By Robert Bank
Years ago, while giving a talk at a Jewish high school in New York City, I showed students a video of a Sesame Street skit from 1975 that demonstrated the relationship between “Near” and “Far.” As the #MeToo movement continues to build momentum in the United States and around the world, I am grappling with how we understand what happens to women who are very near to us – in our own families and in the American Jewish community – and what happens to women who live in parts of the world that feel far away.
As President and CEO of American Jewish World Service (AJWS), an international human rights organization that is deeply invested in promoting the rights of women and girls around the world, I am mindful of our ever-expanding circles of obligation to preserve human dignity. My thoughts usually lead to questions:
When we read about women in the American Jewish community who suffered years of sexual abuse from men with power, are we able to feel greater empathy for women in India, Nicaragua or Uganda who were similarly violated? And, of course, is the reverse true?
When we learn that some perpetrators are people we had respected, are we able to hold them accountable as we would any other perpetrator of injustice?
When we consider what we believe to be the “right” solutions to achieving equity for women worldwide, are we able to listen deeply to those who have experienced inequity firsthand and may have other solutions to offer?
When we build partnerships for advancing opportunities for women and girls, are we including women of all races, nationalities, religions, sexual orientations, gender identities and class backgrounds?
I am hopeful that, in the near future, we can answer these questions with a resounding ‘YES.’ But I know that we have a long and twisting road ahead of us.
As a co-chair of SafetyRespectEquity – a new Jewish coalition to address sexual harassment and gender discrimination in the Jewish community – I feel indebted to women in the United States and around the world who have charted a course for change. I also know that, as a man, I must always participate with humility. I cannot champion gender equality without evaluating how my own actions, privileges, and behaviors hold women back.

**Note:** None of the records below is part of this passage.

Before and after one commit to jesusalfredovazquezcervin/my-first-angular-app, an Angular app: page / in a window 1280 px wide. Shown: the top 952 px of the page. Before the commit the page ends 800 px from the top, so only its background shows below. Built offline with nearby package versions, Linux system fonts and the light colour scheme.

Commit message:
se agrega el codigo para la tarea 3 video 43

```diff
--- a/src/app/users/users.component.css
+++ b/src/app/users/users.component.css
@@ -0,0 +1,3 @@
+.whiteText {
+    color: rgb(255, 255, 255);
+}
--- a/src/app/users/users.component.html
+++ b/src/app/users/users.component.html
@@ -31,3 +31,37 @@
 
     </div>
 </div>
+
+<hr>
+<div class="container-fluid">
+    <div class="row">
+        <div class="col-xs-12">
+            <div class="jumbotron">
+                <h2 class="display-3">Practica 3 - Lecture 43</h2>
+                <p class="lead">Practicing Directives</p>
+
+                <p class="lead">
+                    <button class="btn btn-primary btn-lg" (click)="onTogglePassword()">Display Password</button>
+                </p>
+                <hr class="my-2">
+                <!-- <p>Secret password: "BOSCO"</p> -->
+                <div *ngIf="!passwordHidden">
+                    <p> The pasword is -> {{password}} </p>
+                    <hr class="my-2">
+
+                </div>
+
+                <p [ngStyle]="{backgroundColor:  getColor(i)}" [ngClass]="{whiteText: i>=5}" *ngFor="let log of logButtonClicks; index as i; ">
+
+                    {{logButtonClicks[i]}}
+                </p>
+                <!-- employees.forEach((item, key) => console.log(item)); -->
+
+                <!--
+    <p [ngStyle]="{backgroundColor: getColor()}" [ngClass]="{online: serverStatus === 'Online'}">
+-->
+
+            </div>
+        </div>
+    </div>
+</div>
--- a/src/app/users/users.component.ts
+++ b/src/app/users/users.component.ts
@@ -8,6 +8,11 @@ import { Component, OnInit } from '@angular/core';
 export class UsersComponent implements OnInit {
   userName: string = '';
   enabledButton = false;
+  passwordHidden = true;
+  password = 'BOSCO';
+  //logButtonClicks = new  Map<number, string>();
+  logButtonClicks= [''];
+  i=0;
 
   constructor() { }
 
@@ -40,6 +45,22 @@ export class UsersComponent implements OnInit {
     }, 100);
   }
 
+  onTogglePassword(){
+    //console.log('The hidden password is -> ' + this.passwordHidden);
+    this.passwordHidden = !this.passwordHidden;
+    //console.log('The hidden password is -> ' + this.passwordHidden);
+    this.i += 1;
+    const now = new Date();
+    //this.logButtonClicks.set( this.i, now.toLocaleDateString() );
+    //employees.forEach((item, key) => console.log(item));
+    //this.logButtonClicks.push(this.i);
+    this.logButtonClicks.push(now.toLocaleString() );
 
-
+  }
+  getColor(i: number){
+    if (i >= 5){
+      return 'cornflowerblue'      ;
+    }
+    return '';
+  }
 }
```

Fortunately, other men are exploring how we can walk the talk. Last February, I traveled to India and met young men who, with the help of organizations supported by AJWS, are joining with their female peers to build a more inclusive and safe society for women and girls. These men are slowly unlearning the lessons of patriarchy: that being aggressive, controlling, and domineering is the masculine ideal. By building a healthier and more emotionally self-aware masculine identity, these young men have been able to repair their relationships with women and be partners for true equality. You can learn more about their work in a piece I wrote a few months ago.
In 1968, the Jewish lesbian poet Muriel Rukeyser wrote, “What would happen if one woman told the truth about her life? The world would split open.” Since that time, countless women have shared countless truths, as they do today. The world has most certainly split open. Now it’s our job to seize the momentum of courageous women who are speaking out and build a new world order together.
Robert Bank is the President and CEO of American Jewish World Service.